Government-led infrastructure development’s heavy dependence on a single source of financing has increased government debt significantly. The model is not sustainable. For a long time, China’s infrastructure financing mainly came from government lending and land-transfer revenues. As revenues have diminished, solvency pressures and risks for local governments have risen to high levels. To address the issue, the central government has made it an economic priority to control and reduce local-government debt risk this year by reducing the amount of credit banks provide to local governments and by increasing the level of audit and transparency of local-government accounts.

In light of these circumstances, a better infrastructure-development model would shift away from dependence on government to greater reliance on market finance. The central government is advocating the idea of diversified ownership by encouraging social investment in infrastructure operations through franchises, equity investment, and public–private partnerships (PPP).

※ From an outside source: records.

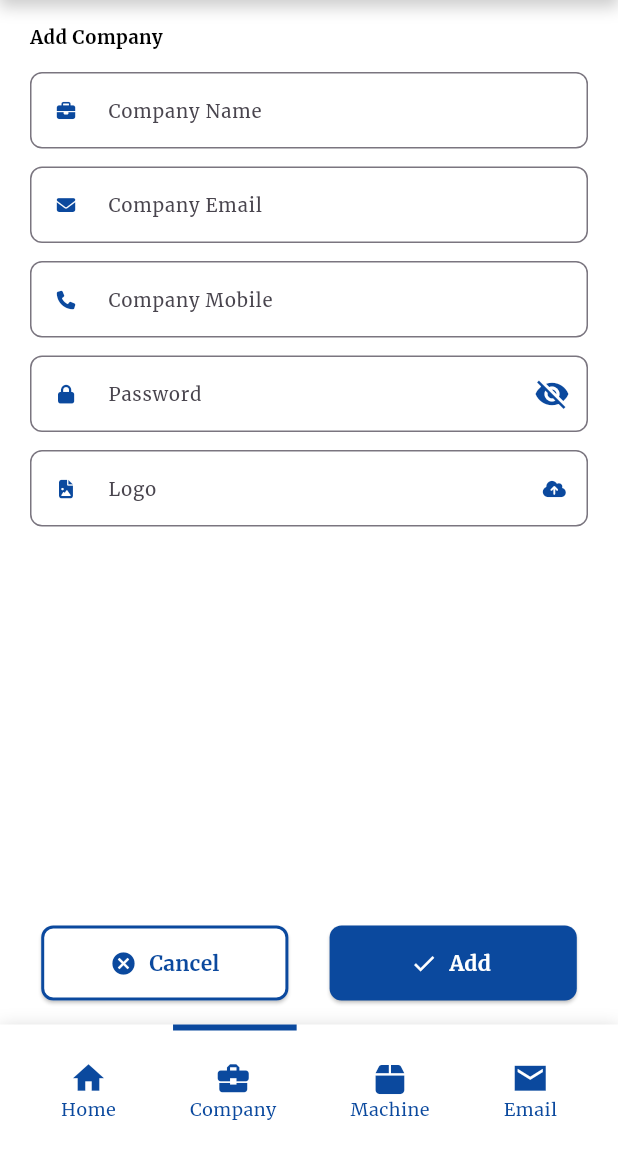
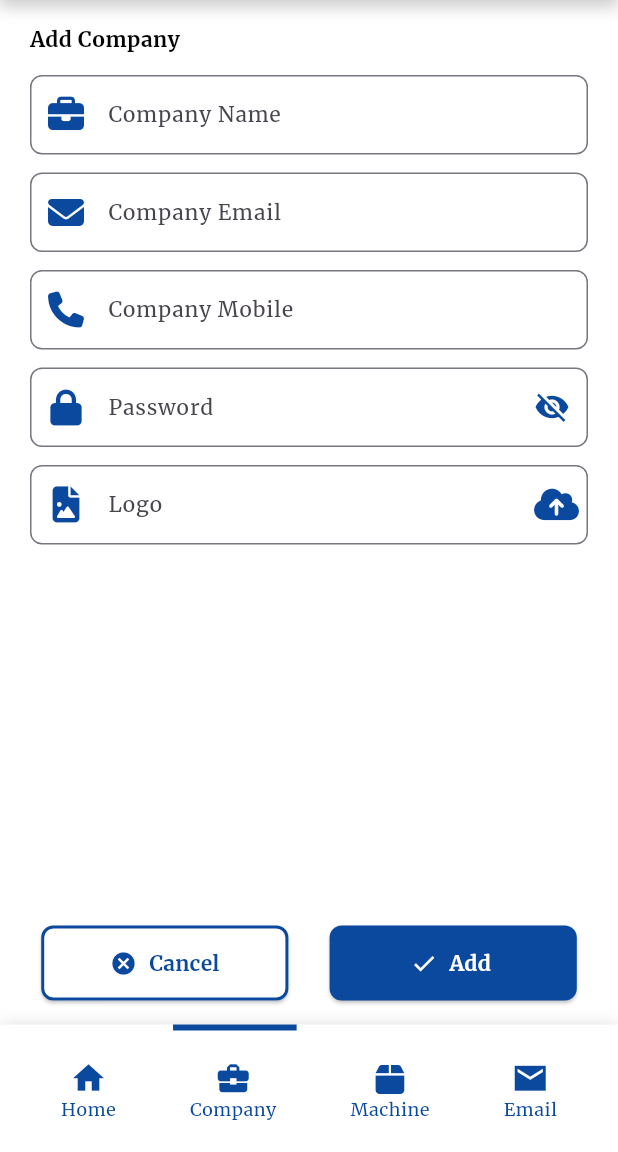
Before and after one commit to mindcodes10/bottle_crush_frontend, a Flutter app: the AddBusiness screen opened directly, on a phone screen of 412 x 824 dp, the part 84-1236 px from its top. Run offline on Flutter 3.47's test engine with Material 3 defaults, Android fonts, the light colour scheme and no system bars; our stand-ins replace file_picker, flutter_native_splash, flutter_secure_storage, font_awesome_flutter, image_picker, permission_handler; missing offline and left inert: excel; accounts and stored records are empty.

Commit message:
114 - changes done

```diff
--- a/lib/screens/add_business.dart
+++ b/lib/screens/add_business.dart
@@ -49,25 +49,25 @@ class _AddBusinessState extends State<AddBusiness> {
 
     // Navigate to respective screen based on the selected index
     if (index == 0) {
-      Navigator.push(
+      Navigator.pushReplacement(
         context,
         MaterialPageRoute(builder: (context) => const Dashboard()),
       );
     }
     if (index == 1) {
-      Navigator.push(
+      Navigator.pushReplacement(
         context,
         MaterialPageRoute(builder: (context) => const ViewBusiness()),
       );
     }
     if (index == 2) {
-      Navigator.push(
+      Navigator.pushReplacement(
         context,
         MaterialPageRoute(builder: (context) => const ViewMachines()),
       );
     }
     if (index == 3) {
-      Navigator.push(
+      Navigator.pushReplacement(
         context,
         MaterialPageRoute(builder: (context) => const Email()),
       );
@@ -152,9 +152,11 @@ class _AddBusinessState extends State<AddBusiness> {
   Widget build(BuildContext context) {
     double screenWidth = MediaQuery.of(context).size.width;
     double screenHeight = MediaQuery.of(context).size.height;
-    double fontSizeFactor = screenWidth < 600
-        ? 0.03
-        : 0.025; // Adjust font size based on screen size
+    bool isTablet = screenWidth > 600;
+
+    double fontSize = isTablet ? 20 : 14;
+    double iconSize = isTablet ? 30 : 24;
+    double fieldHeight = isTablet ? 70 : 50;
 
     return Scaffold(
       appBar: const CustomAppBar(),
@@ -179,7 +181,7 @@ class _AddBusinessState extends State<AddBusiness> {
                         style: TextStyle(
                           fontWeight: FontWeight.bold,
                           color: Colors.black,
-                          fontSize: screenWidth * fontSizeFactor,
+                          fontSize: fontSize,
                         ),
                       ),
                     ),
@@ -193,16 +195,16 @@ class _AddBusinessState extends State<AddBusiness> {
                             ? !_isEditable
                             : !_isEditable,
                         style: TextStyle(
-                            fontSize: screenWidth * fontSizeFactor,
+                            fontSize: fontSize,
                             color: AppTheme.textBlack),
                         decoration: InputDecoration(
                           labelText: 'Company Name',
                           labelStyle: TextStyle(
-                            fontSize: screenWidth * fontSizeFactor,
+                            fontSize: fontSize,
                           ),
                           prefixIcon: Icon(
                             FontAwesomeIcons.briefcase,
-                            size: screenWidth * fontSizeFactor,
+                            size: iconSize,
                             color: AppTheme.backgroundBlue,
                           ),
                           border: OutlineInputBorder(
@@ -221,16 +223,16 @@ class _AddBusinessState extends State<AddBusiness> {
                             ? !_isEditable
                             : !_isEditable,
                         style: TextStyle(
-                            fontSize: screenWidth * fontSizeFactor,
+                            fontSize: fontSize,
                             color: AppTheme.textBlack),
                         decoration: InputDecoration(
                           labelText: 'Company Email',
                           labelStyle: TextStyle(
-                            fontSize: screenWidth * fontSizeFactor,
+                            fontSize: fontSize,
                           ),
                           prefixIcon: Icon(
                             FontAwesomeIcons.solidEnvelope,
-                            size: screenWidth * fontSizeFactor,
+                            size: iconSize,
                             color: AppTheme.backgroundBlue,
                           ),
                           border: OutlineInputBorder(
@@ -250,14 +252,14 @@ class _AddBusinessState extends State<AddBusiness> {
                             : !_isEditable,
                         keyboardType: TextInputType.number,
                         style: TextStyle(
-                            fontSize: screenWidth * fontSizeFactor,
+                            fontSize: fontSize,
                             color: AppTheme.textBlack),
                         decoration: InputDecoration(
                           labelText: 'Company Mobile',
-                          labelStyle : TextStyle(fontSize: screenWidth * fontSizeFactor),
+                          labelStyle : TextStyle(fontSize: fontSize),
                           prefixIcon: Icon(
                             FontAwesomeIcons.phone,
-                            size: screenWidth * fontSizeFactor,
+                            size: iconSize,
                             color: AppTheme.backgroundBlue,
                           ),
                           border: OutlineInputBorder(
@@ -277,15 +279,15 @@ class _AddBusinessState extends State<AddBusiness> {
                             : !_isEditable,
                         obscureText: !_isPasswordVisible,
                         style: TextStyle(
-                            fontSize: screenWidth * fontSizeFactor,
+                            fontSize: fontSize,
                             color: AppTheme.textBlack),
                         decoration: InputDecoration(
                           labelText: 'Password',
                           labelStyle:
-                          TextStyle(fontSize: screenWidth * fontSizeFactor),
+                          TextStyle(fontSize: fontSize),
                           prefixIcon: Icon(
                             FontAwesomeIcons.lock,
-                            size: screenWidth * fontSizeFactor,
+                            size: iconSize,
                             color: AppTheme.backgroundBlue,
                           ),
                           suffixIcon: IconButton(
@@ -315,22 +317,22 @@ class _AddBusinessState extends State<AddBusiness> {
                         controller: _logoPathController,
                         enabled: true, // Disable editing for the logo path
                         style: TextStyle(
-                          fontSize: screenWidth * fontSizeFactor,
+                          fontSize: fontSize,
                           color: AppTheme.textBlack,
                         ),
                         decoration: InputDecoration(
                           labelText: 'Logo',
                           labelStyle:
-                          TextStyle(fontSize: screenWidth * fontSizeFactor),
+                          TextStyle(fontSize: fontSize),
                           prefixIcon: Icon(
                             FontAwesomeIcons.solidFileImage,
-                            size: screenWidth * fontSizeFactor,
+                            size: iconSize,
                             color: AppTheme.backgroundBlue,
                           ),
                           suffixIcon: IconButton(
                             icon: Icon(
                               FontAwesomeIcons.cloudArrowUp,
-                              size: screenWidth * fontSizeFactor,
+                              size: iconSize,
                               color: AppTheme.backgroundBlue,
                             ),
                             onPressed: () async {
@@ -447,7 +449,7 @@ class _AddBusinessState extends State<AddBusiness> {
                 CustomElevatedButton(
                   buttonText: 'Cancel',
                   onPressed: () {
-                    Navigator.pop(context);
+                    Navigator.pushReplacement(context, MaterialPageRoute(builder: (context)=> const ViewBusiness()));
                   },
                   width: screenWidth * 0.4,
                   backgroundColor: AppTheme.backgroundWhite,
--- a/lib/screens/login_screen.dart
+++ b/lib/screens/login_screen.dart
@@ -284,7 +284,7 @@ class _LoginScreenState extends State<LoginScreen> {
                         alignment: Alignment.centerRight,
                         child: GestureDetector(
                           onTap: () {
-                            Navigator.push(context, MaterialPageRoute(builder: (context) => const ForgotPassword()));
+                            Navigator.pushReplacement(context, MaterialPageRoute(builder: (context) => const ForgotPassword()));
                           },
                           child: const Text(
                             'Forgot Password?',
--- a/lib/screens/machine_view.dart
+++ b/lib/screens/machine_view.dart
@@ -56,19 +56,19 @@ class _MachineViewState extends State<MachineView> {
 
     // Navigate to respective screen based on the selected index
     if (index == 0) {
-      Navigator.push(
+      Navigator.pushReplacement(
         context,
         MaterialPageRoute(builder: (context) => BusinessDashboard(id: widget.id)), // Home or Dashboard screen
       );
     }
     if (index == 1) {
-      Navigator.push(
+      Navigator.pushReplacement(
         context,
         MaterialPageRoute(builder: (context) => BusinessView(id: widget.id)), // Home or Dashboard screen
       );
     }
     if (index == 3) {
-      Navigator.push(
+      Navigator.pushReplacement(
         context,
         MaterialPageRoute(builder: (context) => BusinessEmail(id: widget.id)), // Home or Dashboard screen
       );
--- a/pubspec.yaml
+++ b/pubspec.yaml
@@ -26,6 +26,7 @@ dependencies:
   intl: ^0.18.0
   url_launcher: ^6.1.7
   flutter_dropdown: ^1.0.0
+  flutter_native_splash: ^2.4.4
 
 
   cupertino_icons: ^1.0.8
@@ -34,7 +35,7 @@ dev_dependencies:
   flutter_test:
     sdk: flutter
   flutter_launcher_icons: ^0.13.1
-  flutter_native_splash: ^2.4.4
+
 
 
 
```
Also changed, not shown: lib/screens/add_machines.dart (+8 -8 lines), lib/screens/business_dashboard.dart (+4 -27 lines), lib/screens/business_email.dart (+8 -8 lines), lib/screens/business_view.dart (+5 -4 lines), lib/screens/dashboard.dart (+4 -5 lines), lib/screens/email.dart (+8 -8 lines), lib/screens/view_business.dart (+5 -5 lines), lib/screens/view_machines.dart (+4 -4 lines), pubspec.lock.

China’s Ministry of Finance is working to promote the PPP model in infrastructure projects by identifying the respective rights, obligations, risks, and revenues of both public- and private-sector partners. In this way, the government hopes to build complementary and mutually beneficial partnerships with the private sector on public projects.